The broad-market S&P 500 advanced 19.68 (1.08 per cent) to 1,838.88 and the tech-rich Nasdaq rose 69.71 (1.69 per cent) to 4,183.02.
"The stock gods decided to buy the dip on Tuesday, a day after the biggest sell-off in about three months," said Mr Jon Ogg at 24/7 Wall St.
The indices recovered from Monday's dive as investors digested an encouraging report on US retail sales, a part of the consumer spending that drives the economy.
The Commerce Department said retail sales rose 0.2 per cent in December, surprising analysts who had estimated no change.
"Overall, the December retail sales figures come as somewhat of a relief after Friday's dismal employment report appeared to be a slight cause for concern following a series of positive economic data," said Mr Michael Soni of BBVA Research.
JPMorgan Chase and Wells Fargo kicked off the banking sector's fourth-quarter earnings season with modestly better-than-expected results.

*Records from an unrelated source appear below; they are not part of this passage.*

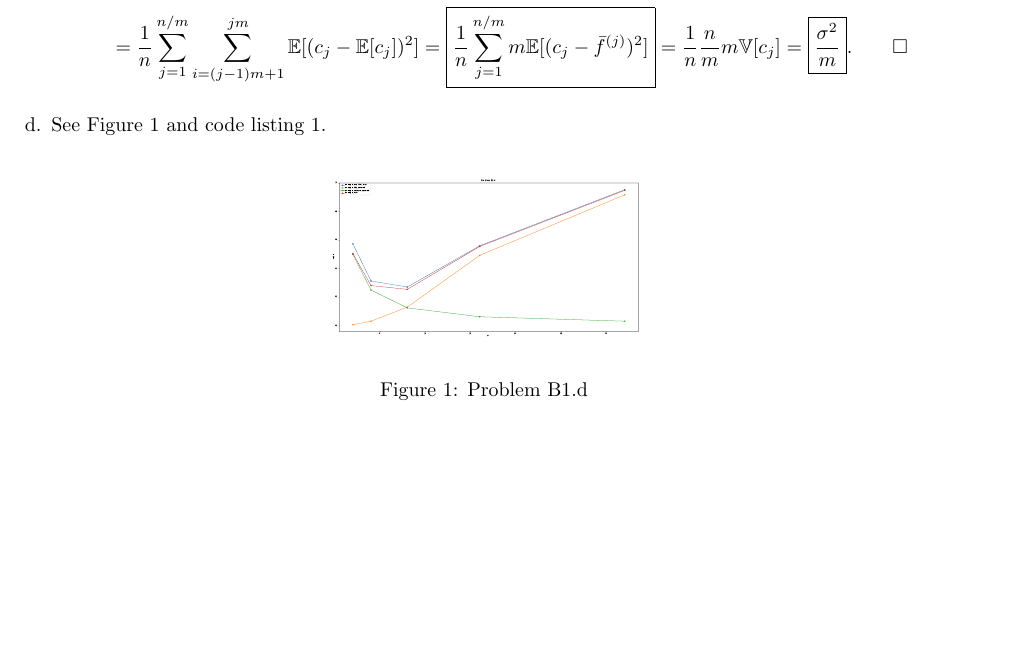
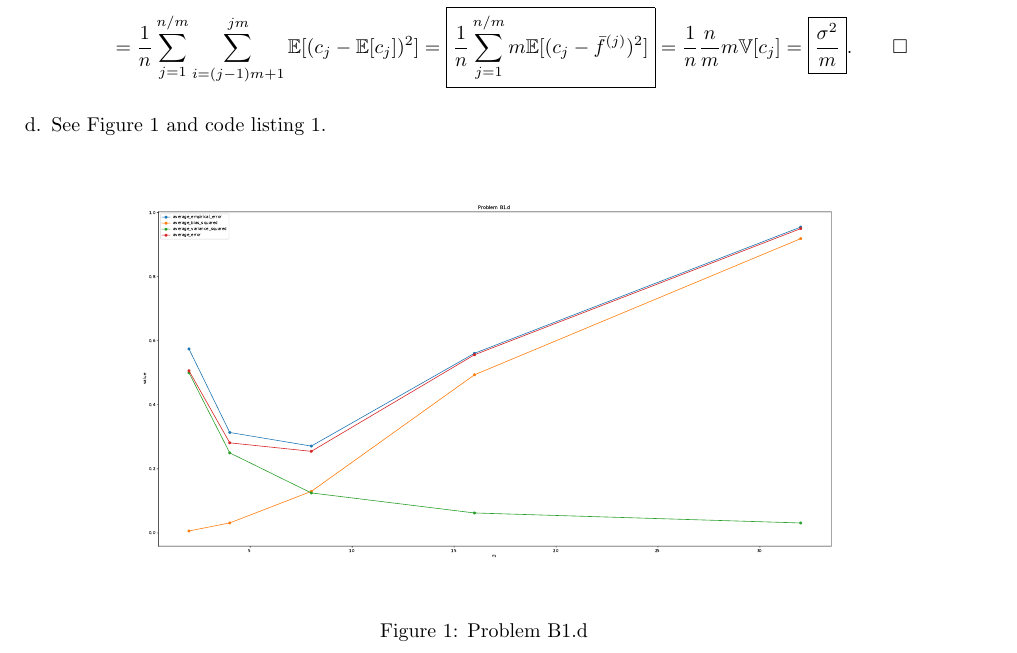
Before and after one commit to LevinRoman/UW-CSE-546, a LaTeX problem sheet (hw1/hw1.tex): part of page 4 of 16, cut so that both start at the same text, the shorter picture padded with empty space. Compiled offline with pdfLaTeX; TikZ figures are drawn from their code, not taken from saved files.

Commit message:
Updates from Overleaf

```diff
--- a/hw1/hw1.tex
+++ b/hw1/hw1.tex
@@ -287,7 +287,7 @@ B.1 {\bf Solution:}\\
     \item See Figure \ref{figure:b1.d} and code listing \ref{listing:b1.d}.
          \begin{figure}[h!]
             \centering
-            \includegraphics[width=0.4\textwidth]{code/b1_d.pdf}
+            \includegraphics[width=0.9\textwidth]{code/b1_d.pdf}
             \caption{Problem B1.d}
             \label{figure:b1.d}
          \end{figure}
```
Also changed, not shown: hw1/code/b1_4.pdf (deleted).
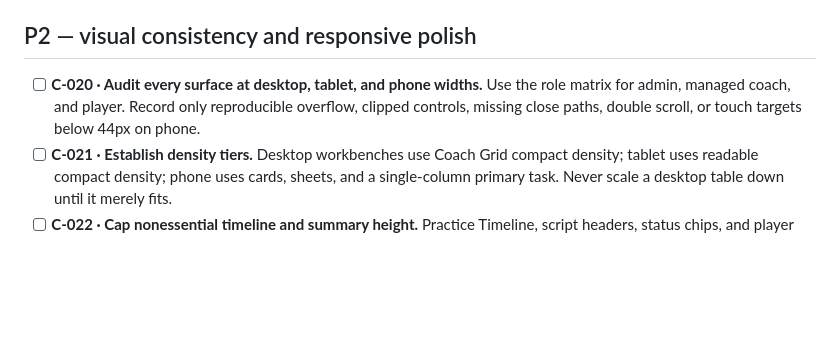
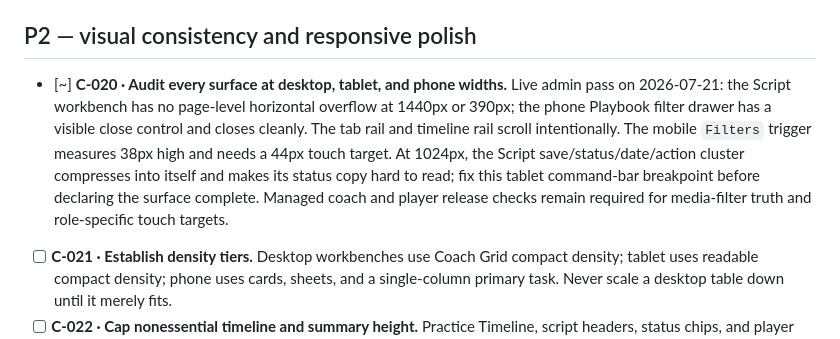
Before and after one commit to justindepierro/bcoffense, a Markdown page: PRODUCT_CLEANUP_AUDIT.md, the part around the change. Drawn GitHub-style; blank space fills up the shorter version.

Commit message:
Record responsive audit findings

```diff
--- a/PRODUCT_CLEANUP_AUDIT.md
+++ b/PRODUCT_CLEANUP_AUDIT.md
@@ -82,10 +82,16 @@ small, testable releases.
 
 ## P2 — visual consistency and responsive polish
 
-- [ ] **C-020 · Audit every surface at desktop, tablet, and phone widths.**
-  Use the role matrix for admin, managed coach, and player. Record only
-  reproducible overflow, clipped controls, missing close paths, double scroll,
-  or touch targets below 44px on phone.
+- [~] **C-020 · Audit every surface at desktop, tablet, and phone widths.**
+  Live admin pass on 2026-07-21: the Script workbench has no page-level
+  horizontal overflow at 1440px or 390px; the phone Playbook filter drawer has
+  a visible close control and closes cleanly. The tab rail and timeline rail
+  scroll intentionally. The mobile `Filters` trigger measures 38px high and
+  needs a 44px touch target. At 1024px, the Script save/status/date/action
+  cluster compresses into itself and makes its status copy hard to read; fix
+  this tablet command-bar breakpoint before declaring the surface complete.
+  Managed coach and player release checks remain required for media-filter
+  truth and role-specific touch targets.
 - [ ] **C-021 · Establish density tiers.** Desktop workbenches use Coach Grid
   compact density; tablet uses readable compact density; phone uses cards,
   sheets, and a single-column primary task. Never scale a desktop table down
```
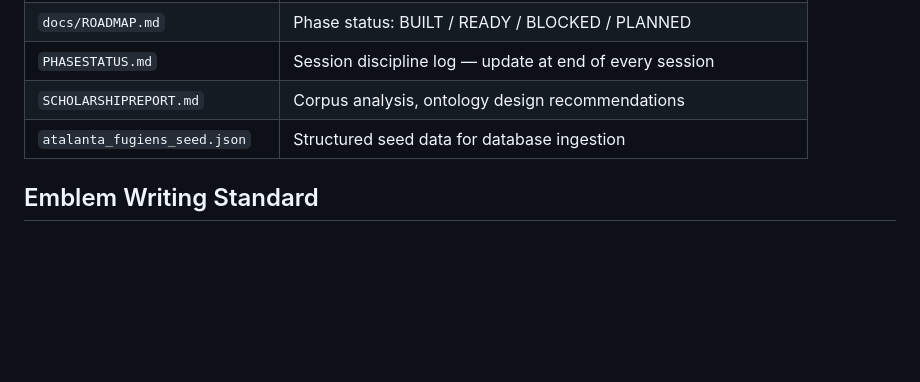
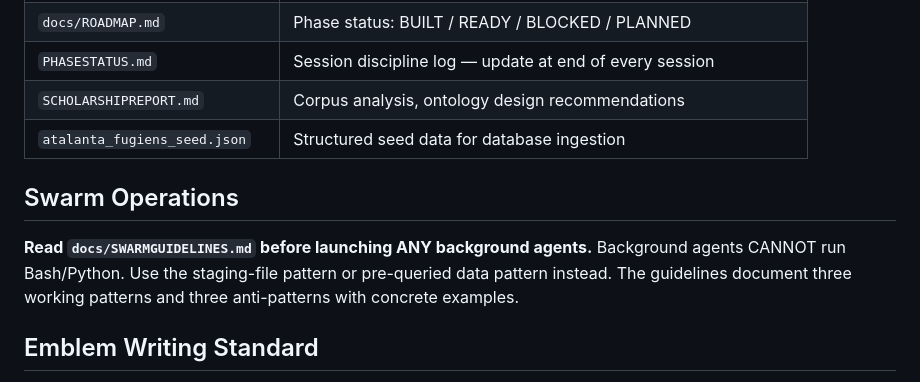
Before and after one commit to t3dy/AtalantaClaudiens, a Markdown page: CLAUDE.md, the part around the change. Rendered like a GitHub page; blank space fills up the shorter version.

```diff
--- a/CLAUDE.md
+++ b/CLAUDE.md
@@ -21,6 +21,10 @@ Digital humanities website showcasing H.M.E. De Jong's scholarship on Michael Ma
 | `PHASESTATUS.md` | Session discipline log — update at end of every session |
 | `SCHOLARSHIPREPORT.md` | Corpus analysis, ontology design recommendations |
 | `atalanta_fugiens_seed.json` | Structured seed data for database ingestion |
+
+## Swarm Operations
+
+**Read `docs/SWARMGUIDELINES.md` before launching ANY background agents.** Background agents CANNOT run Bash/Python. Use the staging-file pattern or pre-queried data pattern instead. The guidelines document three working patterns and three anti-patterns with concrete examples.
 
 ## Emblem Writing Standard
 
```
Also changed, not shown: DOCUMENTAIRTRAFFICCONTROL.md (+4 -0 lines), docs/SWARMGUIDELINES.md (added, +171 -0 lines).
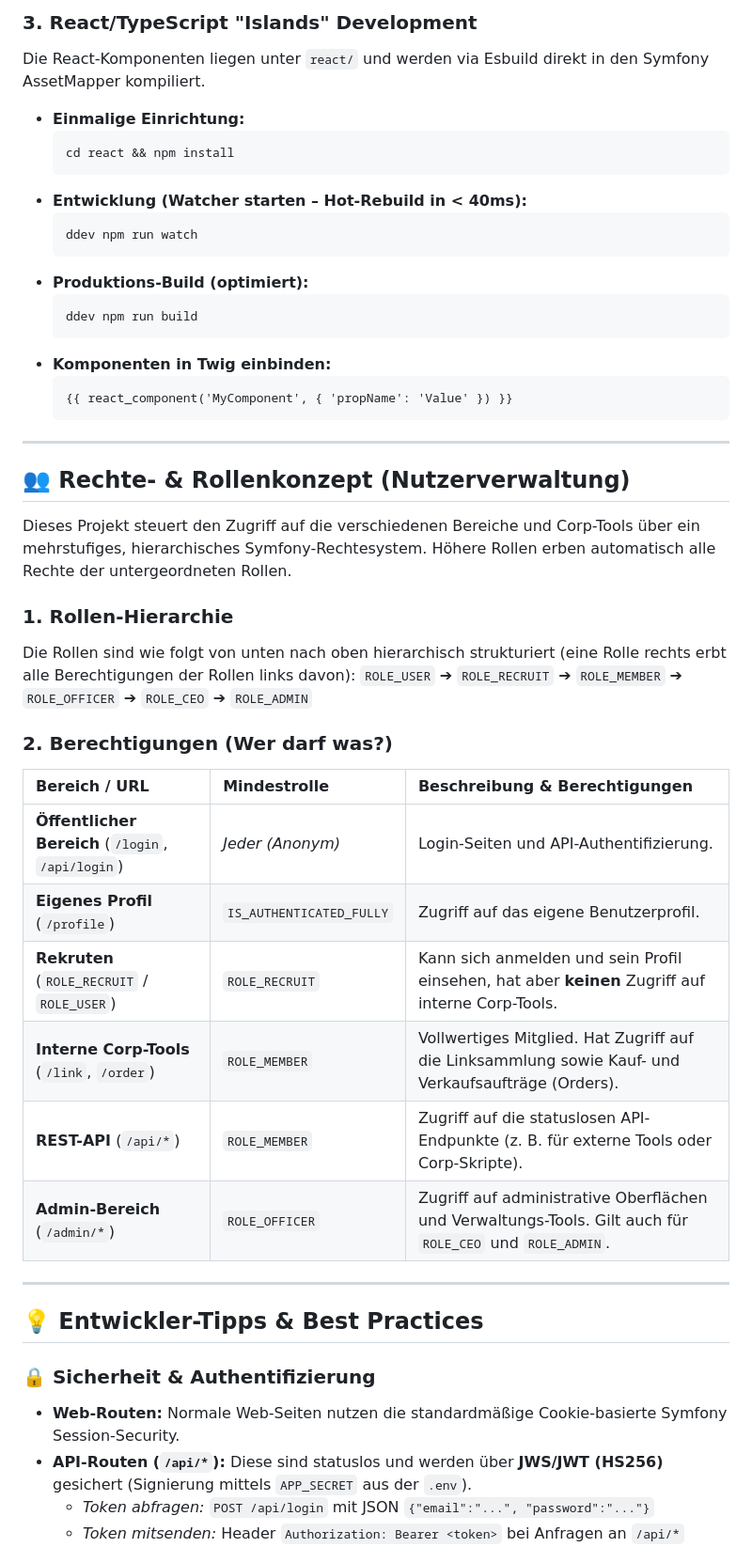
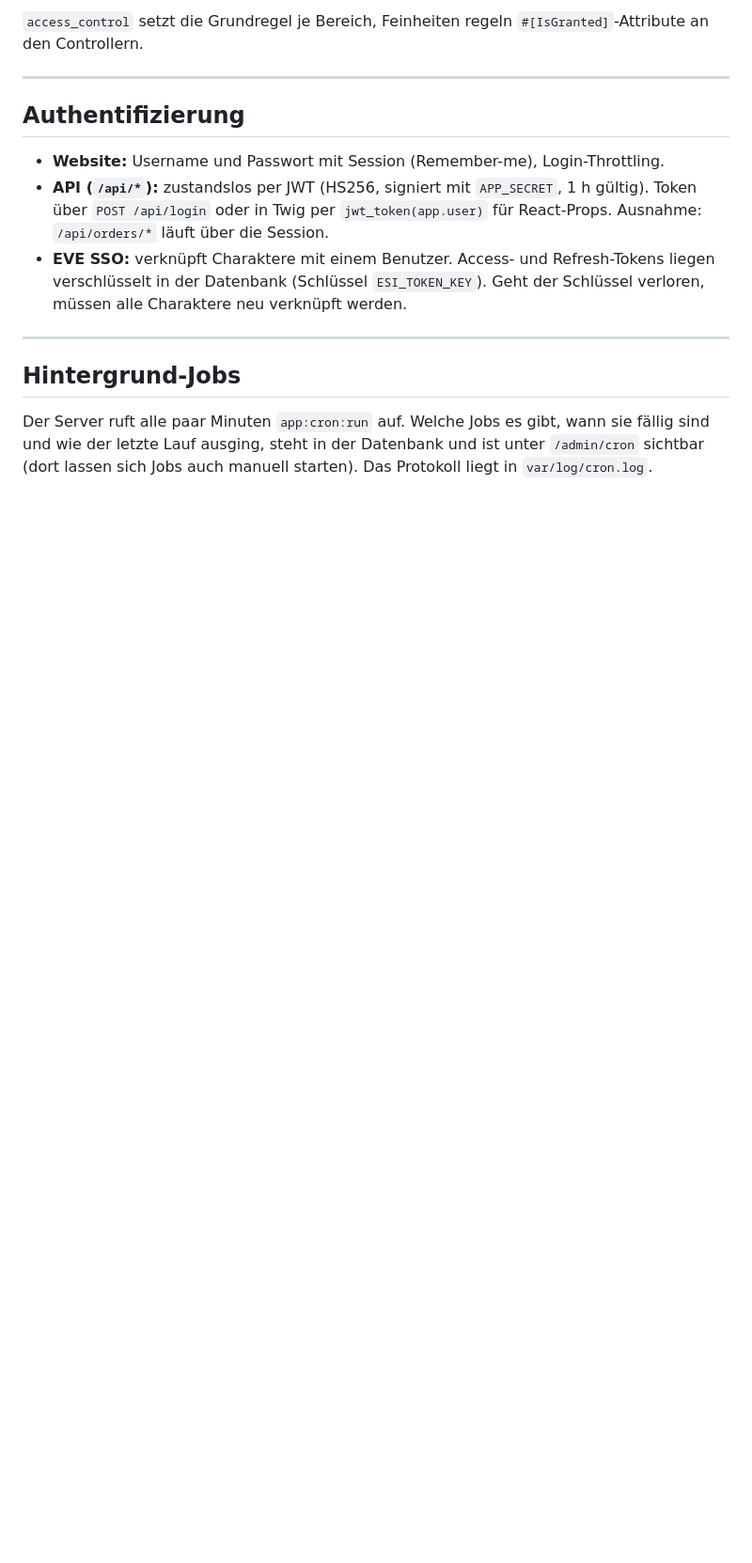
Before and after one commit to Sebastian-Kliem/EVE-Corp-Website, a Markdown page: README.md, the part around one of its changes. Shown at 94% size. GitHub-like rendering; blank space fills up the shorter version.

````diff
--- a/README.md
+++ b/README.md
@@ -88,50 +86,16 @@ Das Projekt verfügt über ein mehrstufiges Rechtesystem:
-### 3. React/TypeScript "Islands" Development
-Die React-Komponenten liegen unter `react/` und werden via Esbuild direkt in den Symfony AssetMapper kompiliert.
-* **Einmalige Einrichtung:**
-  ```bash
-  cd react && npm install
-  ```
-* **Entwicklung (Watcher starten – Hot-Rebuild in < 40ms):**
-  ```bash
-  ddev npm run watch
-  ```
-* **Produktions-Build (optimiert):**
-  ```bash
-  ddev npm run build
-  ```
-* **Komponenten in Twig einbinden:**
-  ```twig
-  {{ react_component('MyComponent', { 'propName': 'Value' }) }}
-  ```
+`access_control` setzt die Grundregel je Bereich, Feinheiten regeln `#[IsGranted]`-Attribute an den Controllern.
 
 ---
 
-## 👥 Rechte- & Rollenkonzept (Nutzerverwaltung)
+## Authentifizierung
 
-Dieses Projekt steuert den Zugriff auf die verschiedenen Bereiche und Corp-Tools über ein mehrstufiges, hierarchisches Symfony-Rechtesystem. Höhere Rollen erben automatisch alle Rechte der untergeordneten Rollen.
-
-### 1. Rollen-Hierarchie
-Die Rollen sind wie folgt von unten nach oben hierarchisch strukturiert (eine Rolle rechts erbt alle Berechtigungen der Rollen links davon):
-`ROLE_USER` ➔ `ROLE_RECRUIT` ➔ `ROLE_MEMBER` ➔ `ROLE_OFFICER` ➔ `ROLE_CEO` ➔ `ROLE_ADMIN`
-
-### 2. Berechtigungen (Wer darf was?)
-
-| Bereich / URL | Mindestrolle | Beschreibung & Berechtigungen |
-| :--- | :--- | :--- |
-| **Öffentlicher Bereich** (`/login`, `/api/login`) | *Jeder (Anonym)* | Login-Seiten und API-Authentifizierung. |
-| **Eigenes Profil** (`/profile`) | `IS_AUTHENTICATED_FULLY` | Zugriff auf das eigene Benutzerprofil. |
-| **Rekruten** (`ROLE_RECRUIT` / `ROLE_USER`) | `ROLE_RECRUIT` | Kann sich anmelden und sein Profil einsehen, hat aber **keinen** Zugriff auf interne Corp-Tools. |
-| **Interne Corp-Tools** (`/link`, `/order`) | `ROLE_MEMBER` | Vollwertiges Mitglied. Hat Zugriff auf die Linksammlung sowie Kauf- und Verkaufsaufträge (Orders). |
-| **REST-API** (`/api/*`) | `ROLE_MEMBER` | Zugriff auf die statuslosen API-Endpunkte (z. B. für externe Tools oder Corp-Skripte). |
-| **Admin-Bereich** (`/admin/*`) | `ROLE_OFFICER` | Zugriff auf administrative Oberflächen und Verwaltungs-Tools. Gilt auch für `ROLE_CEO` und `ROLE_ADMIN`. |
+- **Website:** Username und Passwort mit Session (Remember-me), Login-Throttling.
+- **API (`/api/*`):** zustandslos per JWT (HS256, signiert mit `APP_SECRET`, 1 h gültig). Token über `POST /api/login` oder in Twig per `jwt_token(app.user)` für React-Props. Ausnahme: `/api/orders/*` läuft über die Session.
+- **EVE SSO:** verknüpft Charaktere mit einem Benutzer. Access- und Refresh-Tokens liegen verschlüsselt in der Datenbank (Schlüssel `ESI_TOKEN_KEY`). Geht der Schlüssel verloren, müssen alle Charaktere neu verknüpft werden.
 
 ---
 
-## 💡 Entwickler-Tipps & Best Practices
+## Hintergrund-Jobs
 
-### 🔒 Sicherheit & Authentifizierung
-- **Web-Routen:** Normale Web-Seiten nutzen die standardmäßige Cookie-basierte Symfony Session-Security.
-- **API-Routen (`/api/*`):** Diese sind statuslos und werden über **JWS/JWT (HS256)** gesichert (Signierung mittels `APP_SECRET` aus der `.env`).
-  - *Token abfragen:* `POST /api/login` mit JSON `{"email":"...", "password":"..."}`
-  - *Token mitsenden:* Header `Authorization: Bearer <token>` bei Anfragen an `/api/*`
+Der Server ruft alle paar Minuten `app:cron:run` auf. Welche Jobs es gibt, wann sie fällig sind und wie der letzte Lauf ausging, steht in der Datenbank und ist unter `/admin/cron` sichtbar (dort lassen sich Jobs auch manuell starten). Das Protokoll liegt in `var/log/cron.log`.
 
````
Also changed, not shown: other parts of README.md (+79 -81 lines), WALKTHROUGH.md (deleted, +0 -96 lines).
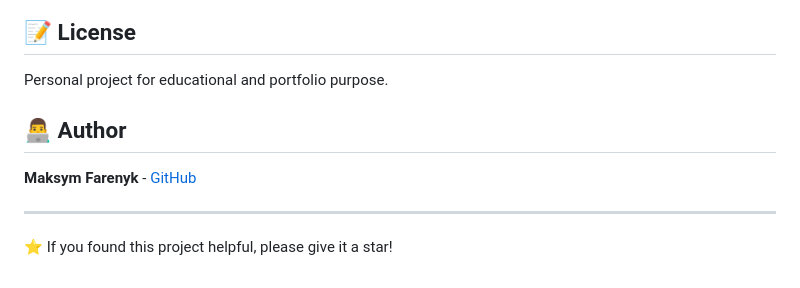
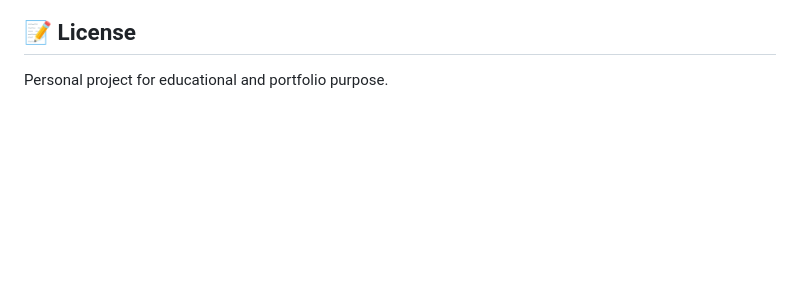
Before and after one commit to maxymfarenyk/FastAPI-ToDoApp, a Markdown page: README.md, the part around the change. Rendered like a GitHub page; blank space fills up the shorter version.

```diff
--- a/README.md
+++ b/README.md
@@ -178,11 +178,3 @@ docker run -d -p 8000:8000 maxymfarenyk/fastapi-todoapp:latest
 ## 📝 License
 
 Personal project for educational and portfolio purpose.
-
-## 👨‍💻 Author
-
-**Maksym Farenyk** - [GitHub](https://github.com/maxymfarenyk)
-
----
-
-⭐ If you found this project helpful, please give it a star!
```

Dow member JPMorgan inched up 0.1 per cent. The nation's largest bank posted a 7.2 per cent drop in fourth-quarter earnings, while adjusted US$1.40 (S$1.77) earnings per share beat expectations by five cents.
Wells Fargo also added 0.1 per cent after posting a 10.4 per cent profit rise for the fourth quarter, with earnings of US$1.00 per share two cents above estimates.
Technology shares rallied. Microsoft led the Dow higher, advancing 2.3 per cent. Intel surged nearly 4.0 per cent after a JPMorgan upgrade. Tech heavyweight Apple jumped almost 2.0 per cent.
Time Warner Cable gained 2.7 per cent after rejecting a third takeover proposal from Charter Communications as "grossly inadequate." Charter rose 2.3 per cent.
Google gained 2.4 per cent after announcing it was buying Nest Labs, a smart-home company that makes thermostats and smoke alarms, for US$3.2 billion in cash.
Bond prices fell. The yield on the 10-year US Treasury rose to 2.87 per cent from 2.83 per cent Monday, while the 30-year increased to 3.80 per cent from 3.77 per cent. Bond prices and yields move inversely.